"Moyne Health Services has played a critical role in our community for more than 160 years, and this redevelopment is timely," Mr Leishman said.
"The Port Fairy Folk Festival committee is thrilled to be able to make this contribution, which is an accumulation of funds due to the commitment of our volunteer organisations."
The $5 million redevelopment has already started at the Health Services' Villiers street site, with the demolition of the old community health building late last year and construction of the new building now underway.
MHS Chief Executive David Lee said that MHS now had $1.88 million including the Port Fairy Folk Festival Committee contribution and there was a shortfall of about $155,000 to complete the project.
Mr Lee said the new building has been designed with the future in mind.
"The old buildings have not been fit for purpose for some time," Mr Lee said.
"Aside from lack of suitable space, there were problems with car parking and access, so we took the time to develop a total Masterplan for the site that will take us into the future."
With the Folk Festival contributions, a $3 million Victorian Government grant and $250,000 from MHS, the development includes the demolition of the old community health building, construction of an underground car park and ground-level building with the shell of a second storey.

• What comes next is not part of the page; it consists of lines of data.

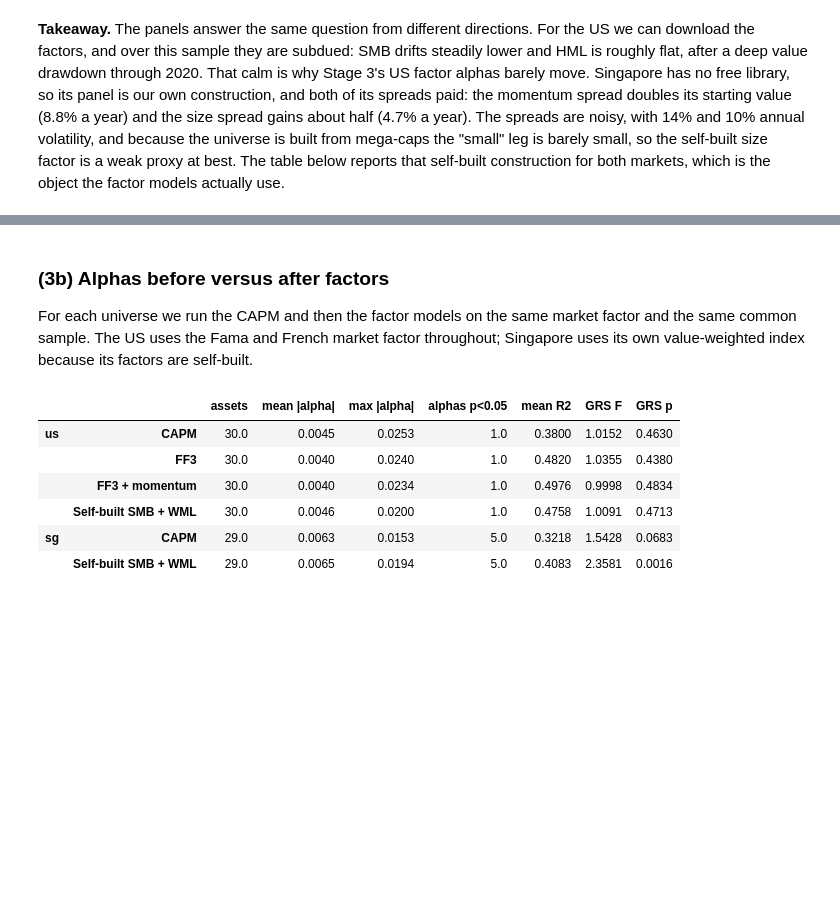
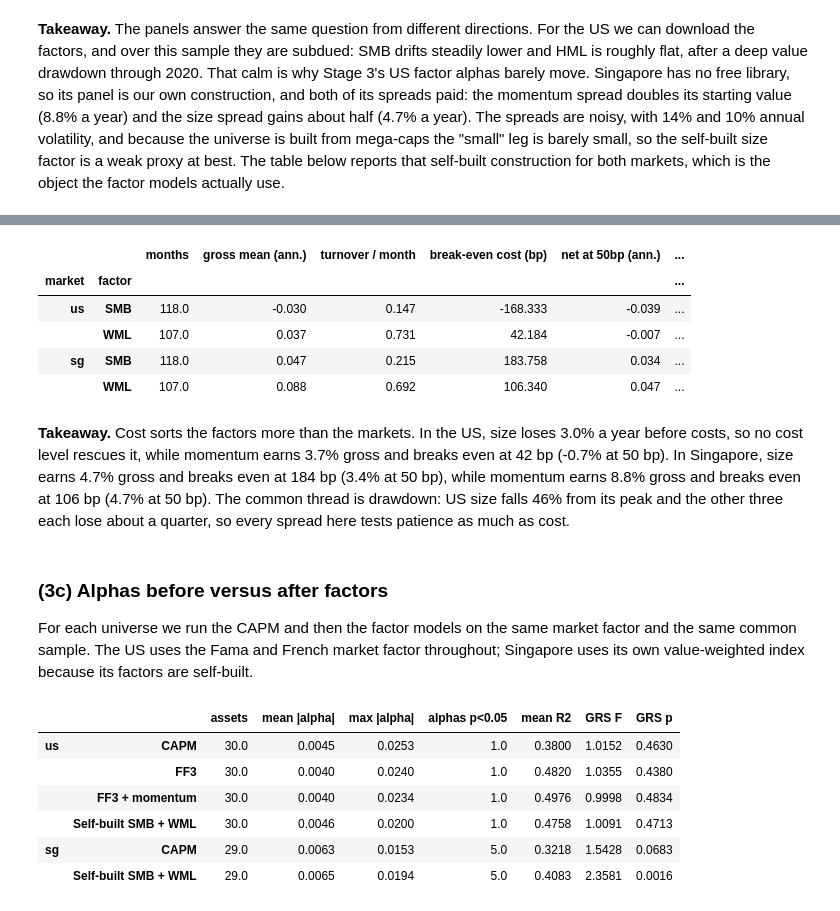
Before and after one commit to Prolead1/goldman, a Jupyter notebook: notebooks/report.ipynb, the cells around one changed output, grey strips where cells are left out. Saved outputs shown, nothing was run; the diff lists cells and outputs as text; code cells hidden in the pictures; blank space fills up the shorter version.

```diff
--- a/notebooks/report.ipynb
+++ b/notebooks/report.ipynb
@@ -624,0 +640,71 @@ actually use.
+# %%
+from IPython.display import Markdown
+
+from goldman.analysis import self_factor_tradability
+
+# Same factor definitions as (3a): SMB from lagged value weights, WML from 12-1.
+VALUE_WEIGHTS = {
+    u: load_value_weights(universe=u, assets=RETURNS[u].columns, dates=RETURNS[u].index)
+    for u in UNIVERSES
+}
+TRADABILITY = {
+    u: self_factor_tradability(RETURNS[u], VALUE_WEIGHTS[u]) for u in UNIVERSES
+}
+for u in UNIVERSES:
+    for factor in ("SMB", "WML"):
+        np.testing.assert_allclose(
+            TRADABILITY[u][factor].factor.to_numpy(),
+            BUILT[u][factor].dropna().to_numpy(),
+            rtol=1e-12,
+            atol=1e-12,
+        )
+
+TRADABILITY_TABLE = pd.DataFrame(
+    {
+        (u, factor): {
+            "months": int(TRADABILITY[u][factor].factor.notna().sum()),
+            "gross mean (ann.)": TRADABILITY[u][factor].factor.mean() * 12,
+            "turnover / month": TRADABILITY[u][factor].turnover.mean(),
+            "break-even cost (bp)": TRADABILITY[u][factor].break_even_bps,
+            "net at 50bp (ann.)": TRADABILITY[u][factor].cost_curve([50]).loc[50],
+            "max drawdown": TRADABILITY[u][factor].drawdown.min(),
+        }
+        for u in UNIVERSES
+        for factor in ("SMB", "WML")
+    }
+).T
+TRADABILITY_TABLE.index.names = ["market", "factor"]
+_ = TRADABILITY_TABLE.to_csv(OUTPUT_DIR / "factor_tradability.csv")
+display(Image(filename=viz.plot_factor_tradability(
+    TRADABILITY, OUTPUT_DIR / "factor_tradability.png"
+)))
+display(TRADABILITY_TABLE.astype(float).round(3))
+
+
+def _trad_clause(name, result):
+    gross = result.factor.mean() * 12
+    if result.break_even_bps <= 0:
+        return f"{name} loses {abs(gross):.1%} a year before costs, so no cost level rescues it"
+    net = result.cost_curve([50]).loc[50]
+    return (
+        f"{name} earns {gross:.1%} gross and breaks even at {result.break_even_bps:.0f} bp "
+        f"({net:.1%} at 50 bp)"
+    )
+
+
+us_t, sg_t = TRADABILITY["us"], TRADABILITY["sg"]
+FACTOR_TRADABILITY_TAKEAWAY = (
+    "**Takeaway.** Cost sorts the factors more than the markets. "
+    f"In the US, {_trad_clause('size', us_t['SMB'])}, while "
+    f"{_trad_clause('momentum', us_t['WML'])}. "
+    f"In Singapore, {_trad_clause('size', sg_t['SMB'])}, while "
+    f"{_trad_clause('momentum', sg_t['WML'])}. "
+    f"The common thread is drawdown: US size falls {abs(us_t['SMB'].drawdown.min()):.0%} from its "
+    "peak and the other three each lose about a quarter, so every spread here tests patience as "
+    "much as cost."
+)
+_ = (OUTPUT_DIR / "factor_tradability_takeaway.md").write_text(
+    FACTOR_TRADABILITY_TAKEAWAY + "\n"
+)
+display(Markdown(FACTOR_TRADABILITY_TAKEAWAY))
+# %% [output]
@@ -625,5 +712,12 @@ actually use.
+|  |  | months | gross mean (ann.) | turnover / month | break-even cost (bp) | net at 50bp (ann.) | ... |
+| market | factor |  |  |  |  |  | ... |
+| us | SMB | 118.0 | -0.030 | 0.147 | -168.333 | -0.039 | ... |
+|  | WML | 107.0 | 0.037 | 0.731 | 42.184 | -0.007 | ... |
+| sg | SMB | 118.0 | 0.047 | 0.215 | 183.758 | 0.034 | ... |
+|  | WML | 107.0 | 0.088 | 0.692 | 106.340 | 0.047 | ... |
+**Takeaway.** Cost sorts the factors more than the markets. In the US, size loses 3.0% a year before costs, so no cost level rescues it, while momentum earns 3.7% gross and breaks even at 42 bp (-0.7% at 50 bp). In Singapore, size earns 4.7% gross and breaks even at 184 bp (3.4% at 50 bp), while momentum earns 8.8% gross and breaks even at 106 bp (4.7% at 50 bp). The common thread is drawdown: US size falls 46% from its peak and the other three each lose about a quarter, so every spread here tests patience as much as cost.
 # %% [markdown]
-### (3b) Alphas before versus after factors
+### (3c) Alphas before versus after factors
 
 For each universe we run the CAPM and then the factor models on the same market
 factor and the same common sample. The US uses the Fama and French market factor
```
Also changed, not shown: parts of 5 cells of this notebook, 6 other files.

"The second story gives us great options for the future, with room to grow and deliver new services for our evolving communities," Mr Lee said.
He said MHS was making approaches to government and philanthropics trusts to help fund the final piece of the current redevelopment plans - the construction of a new urgent care centre at the corner of Regent and Villiers streets.